Harvard University’s Need to End Discrimination

Jane Elliston

Hang on for a minute...we're trying to find some more stories you might like.

Email This Story

Recently, a court case has been on the headlines of every newspaper, magazine article, and newscast; the Harvard University admission trial. Taken to court by Michael Wang, who describes that the admission process used by the university, known as the Harvard Plan, is forcing higher standards upon Asian American students. The plan allows for the college’s admission officers to discriminate against minority groups, such as the Asian American group, in exchange of giving an admission boost to another minority group, such that of African American or Hispanic groups, in order to “increase diversity within their school.”

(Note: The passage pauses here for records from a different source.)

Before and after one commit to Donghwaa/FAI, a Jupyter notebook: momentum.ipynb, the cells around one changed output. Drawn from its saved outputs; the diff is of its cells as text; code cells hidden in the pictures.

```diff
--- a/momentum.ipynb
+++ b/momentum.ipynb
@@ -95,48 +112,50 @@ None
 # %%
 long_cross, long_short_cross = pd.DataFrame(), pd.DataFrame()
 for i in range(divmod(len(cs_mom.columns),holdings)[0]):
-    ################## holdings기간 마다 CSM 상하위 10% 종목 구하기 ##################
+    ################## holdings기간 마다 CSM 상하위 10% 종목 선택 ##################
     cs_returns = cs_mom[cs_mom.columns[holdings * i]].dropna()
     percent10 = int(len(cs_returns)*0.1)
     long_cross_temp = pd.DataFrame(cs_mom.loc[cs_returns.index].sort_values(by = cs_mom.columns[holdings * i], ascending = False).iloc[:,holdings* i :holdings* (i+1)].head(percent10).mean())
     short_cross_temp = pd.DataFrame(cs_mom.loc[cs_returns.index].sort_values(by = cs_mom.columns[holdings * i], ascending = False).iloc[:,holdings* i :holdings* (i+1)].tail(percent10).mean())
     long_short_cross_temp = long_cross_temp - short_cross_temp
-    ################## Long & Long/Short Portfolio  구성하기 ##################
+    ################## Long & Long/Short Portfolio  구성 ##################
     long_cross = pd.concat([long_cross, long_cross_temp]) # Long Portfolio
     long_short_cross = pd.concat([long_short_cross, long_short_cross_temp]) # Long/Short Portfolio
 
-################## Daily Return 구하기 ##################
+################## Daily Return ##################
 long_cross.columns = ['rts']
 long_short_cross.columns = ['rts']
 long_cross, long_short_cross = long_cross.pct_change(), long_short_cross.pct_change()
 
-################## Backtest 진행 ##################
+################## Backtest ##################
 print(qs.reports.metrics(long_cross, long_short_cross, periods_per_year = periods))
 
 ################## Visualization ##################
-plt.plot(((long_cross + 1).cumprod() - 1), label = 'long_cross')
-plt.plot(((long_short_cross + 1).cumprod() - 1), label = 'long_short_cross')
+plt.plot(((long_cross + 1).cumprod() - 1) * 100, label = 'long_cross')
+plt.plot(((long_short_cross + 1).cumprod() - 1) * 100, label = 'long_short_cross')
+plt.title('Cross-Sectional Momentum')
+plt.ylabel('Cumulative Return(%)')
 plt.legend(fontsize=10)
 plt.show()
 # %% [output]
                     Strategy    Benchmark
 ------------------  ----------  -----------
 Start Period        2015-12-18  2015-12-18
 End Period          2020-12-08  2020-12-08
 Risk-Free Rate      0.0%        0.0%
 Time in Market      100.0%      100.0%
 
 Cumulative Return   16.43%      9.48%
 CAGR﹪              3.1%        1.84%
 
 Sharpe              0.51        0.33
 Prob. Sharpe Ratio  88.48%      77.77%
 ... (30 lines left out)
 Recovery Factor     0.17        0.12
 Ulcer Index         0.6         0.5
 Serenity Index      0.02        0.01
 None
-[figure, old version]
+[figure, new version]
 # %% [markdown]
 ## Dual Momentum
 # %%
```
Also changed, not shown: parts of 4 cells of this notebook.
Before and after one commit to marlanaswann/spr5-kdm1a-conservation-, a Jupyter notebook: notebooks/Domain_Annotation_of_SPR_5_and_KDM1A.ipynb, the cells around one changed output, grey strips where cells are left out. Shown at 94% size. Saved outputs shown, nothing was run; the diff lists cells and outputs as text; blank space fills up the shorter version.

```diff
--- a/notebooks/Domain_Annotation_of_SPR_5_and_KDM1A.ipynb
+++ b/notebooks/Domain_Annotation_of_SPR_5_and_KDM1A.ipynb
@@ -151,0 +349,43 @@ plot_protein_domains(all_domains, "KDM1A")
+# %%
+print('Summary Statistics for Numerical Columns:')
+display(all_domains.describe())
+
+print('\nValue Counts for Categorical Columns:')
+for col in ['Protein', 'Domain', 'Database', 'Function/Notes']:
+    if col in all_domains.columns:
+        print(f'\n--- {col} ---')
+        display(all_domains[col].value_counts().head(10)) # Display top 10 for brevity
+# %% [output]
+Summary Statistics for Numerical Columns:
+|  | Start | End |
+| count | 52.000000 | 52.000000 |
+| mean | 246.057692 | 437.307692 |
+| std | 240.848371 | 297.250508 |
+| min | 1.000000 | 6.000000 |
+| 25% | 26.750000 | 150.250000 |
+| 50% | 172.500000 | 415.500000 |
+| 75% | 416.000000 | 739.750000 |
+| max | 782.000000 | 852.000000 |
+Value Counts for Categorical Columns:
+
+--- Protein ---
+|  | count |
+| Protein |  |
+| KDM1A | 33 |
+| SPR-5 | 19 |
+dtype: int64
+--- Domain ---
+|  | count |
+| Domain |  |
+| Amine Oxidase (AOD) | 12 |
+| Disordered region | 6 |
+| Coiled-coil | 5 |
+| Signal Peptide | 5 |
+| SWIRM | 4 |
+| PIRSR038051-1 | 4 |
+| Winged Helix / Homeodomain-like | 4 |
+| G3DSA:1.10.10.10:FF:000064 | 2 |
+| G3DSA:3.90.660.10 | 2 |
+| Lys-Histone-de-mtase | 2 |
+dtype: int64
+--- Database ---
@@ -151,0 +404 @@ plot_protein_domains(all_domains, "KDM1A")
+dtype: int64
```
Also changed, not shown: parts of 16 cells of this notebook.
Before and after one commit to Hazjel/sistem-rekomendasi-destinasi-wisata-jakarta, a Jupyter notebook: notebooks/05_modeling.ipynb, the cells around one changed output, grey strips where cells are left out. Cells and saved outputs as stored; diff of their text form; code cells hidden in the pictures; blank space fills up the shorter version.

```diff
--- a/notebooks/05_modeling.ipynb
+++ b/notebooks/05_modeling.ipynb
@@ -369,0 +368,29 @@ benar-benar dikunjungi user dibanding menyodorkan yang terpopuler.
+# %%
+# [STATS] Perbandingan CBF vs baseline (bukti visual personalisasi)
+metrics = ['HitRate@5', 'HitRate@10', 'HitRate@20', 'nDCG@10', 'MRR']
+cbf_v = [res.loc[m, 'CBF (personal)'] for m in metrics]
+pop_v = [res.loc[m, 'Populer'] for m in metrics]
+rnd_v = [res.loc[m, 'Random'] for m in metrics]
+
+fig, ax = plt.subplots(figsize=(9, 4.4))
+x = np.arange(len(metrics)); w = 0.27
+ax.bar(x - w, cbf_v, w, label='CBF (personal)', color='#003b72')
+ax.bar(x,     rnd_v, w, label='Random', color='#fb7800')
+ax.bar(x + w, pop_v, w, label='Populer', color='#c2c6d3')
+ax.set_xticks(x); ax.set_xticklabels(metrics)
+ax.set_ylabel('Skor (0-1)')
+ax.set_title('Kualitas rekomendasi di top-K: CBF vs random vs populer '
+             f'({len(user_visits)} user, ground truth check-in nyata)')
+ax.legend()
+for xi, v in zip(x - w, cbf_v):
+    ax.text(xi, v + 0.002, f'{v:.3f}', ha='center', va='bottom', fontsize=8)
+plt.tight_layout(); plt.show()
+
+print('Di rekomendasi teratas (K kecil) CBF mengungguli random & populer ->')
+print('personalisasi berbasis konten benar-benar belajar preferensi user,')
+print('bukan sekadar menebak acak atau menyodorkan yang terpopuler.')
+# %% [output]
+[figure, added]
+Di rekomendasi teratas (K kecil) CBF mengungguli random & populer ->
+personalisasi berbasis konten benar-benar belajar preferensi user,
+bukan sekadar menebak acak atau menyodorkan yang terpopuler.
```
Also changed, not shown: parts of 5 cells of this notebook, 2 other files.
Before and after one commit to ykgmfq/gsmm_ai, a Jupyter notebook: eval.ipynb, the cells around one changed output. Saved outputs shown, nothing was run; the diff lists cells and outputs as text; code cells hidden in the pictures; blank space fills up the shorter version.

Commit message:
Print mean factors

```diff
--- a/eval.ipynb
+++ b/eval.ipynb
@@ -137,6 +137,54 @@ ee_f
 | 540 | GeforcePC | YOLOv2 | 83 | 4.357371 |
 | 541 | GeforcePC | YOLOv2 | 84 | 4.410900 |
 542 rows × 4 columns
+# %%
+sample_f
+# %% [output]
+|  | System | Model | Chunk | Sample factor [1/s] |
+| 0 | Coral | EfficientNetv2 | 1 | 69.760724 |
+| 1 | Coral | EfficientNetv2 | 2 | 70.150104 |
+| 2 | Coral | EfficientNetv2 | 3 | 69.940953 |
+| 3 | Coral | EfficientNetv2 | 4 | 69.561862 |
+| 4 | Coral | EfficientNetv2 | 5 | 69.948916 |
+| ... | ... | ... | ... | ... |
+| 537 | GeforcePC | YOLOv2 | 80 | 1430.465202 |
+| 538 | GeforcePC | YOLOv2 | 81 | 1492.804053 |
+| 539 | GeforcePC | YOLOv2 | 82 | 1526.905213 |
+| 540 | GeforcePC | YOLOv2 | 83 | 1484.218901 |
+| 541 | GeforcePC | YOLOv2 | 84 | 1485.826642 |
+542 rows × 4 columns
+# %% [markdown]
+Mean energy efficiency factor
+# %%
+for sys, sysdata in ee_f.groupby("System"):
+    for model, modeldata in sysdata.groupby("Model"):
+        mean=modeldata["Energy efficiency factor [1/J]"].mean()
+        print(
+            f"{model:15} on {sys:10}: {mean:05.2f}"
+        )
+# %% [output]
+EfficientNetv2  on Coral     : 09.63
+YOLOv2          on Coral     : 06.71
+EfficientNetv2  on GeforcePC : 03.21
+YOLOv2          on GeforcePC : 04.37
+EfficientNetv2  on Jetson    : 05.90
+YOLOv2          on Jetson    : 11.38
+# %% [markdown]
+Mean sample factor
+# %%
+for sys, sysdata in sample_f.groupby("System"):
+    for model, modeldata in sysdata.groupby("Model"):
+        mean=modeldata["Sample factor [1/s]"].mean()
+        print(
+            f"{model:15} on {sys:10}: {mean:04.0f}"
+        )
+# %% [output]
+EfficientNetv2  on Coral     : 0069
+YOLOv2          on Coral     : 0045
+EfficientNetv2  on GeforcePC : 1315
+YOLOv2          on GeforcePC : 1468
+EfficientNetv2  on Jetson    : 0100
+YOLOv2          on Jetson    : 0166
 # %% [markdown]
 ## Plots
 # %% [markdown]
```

This is not what was intended with affirmative action. Affirmative action is a policy put in place to favor members of a disadvantaged group that either currently suffers or has historically suffered from discrimination within a culture. The African American and Hispanic groups are gaining the extra boost they need, which there is nothing wrong with, but have Asian Americans not suffered severe discrimination throughout history as well? False depictions of culture throughout media, Japanese Internment Camps, racism that, not just the Vietnamese, but the entirety of the Asian American group and anyone of Asian descent had to face during the Vietnam War, the Oriental Exclusion Act, and of course, Harvard University’s admission policy. These are all severe forms of discrimination that Asian Americans have had to face throughout their history of living in the United States and it does not even name all of them. If anything, Asian Americans have every right to be taking advantage of thus affirmative action, but on the contrary, institutions are using it against the minority group.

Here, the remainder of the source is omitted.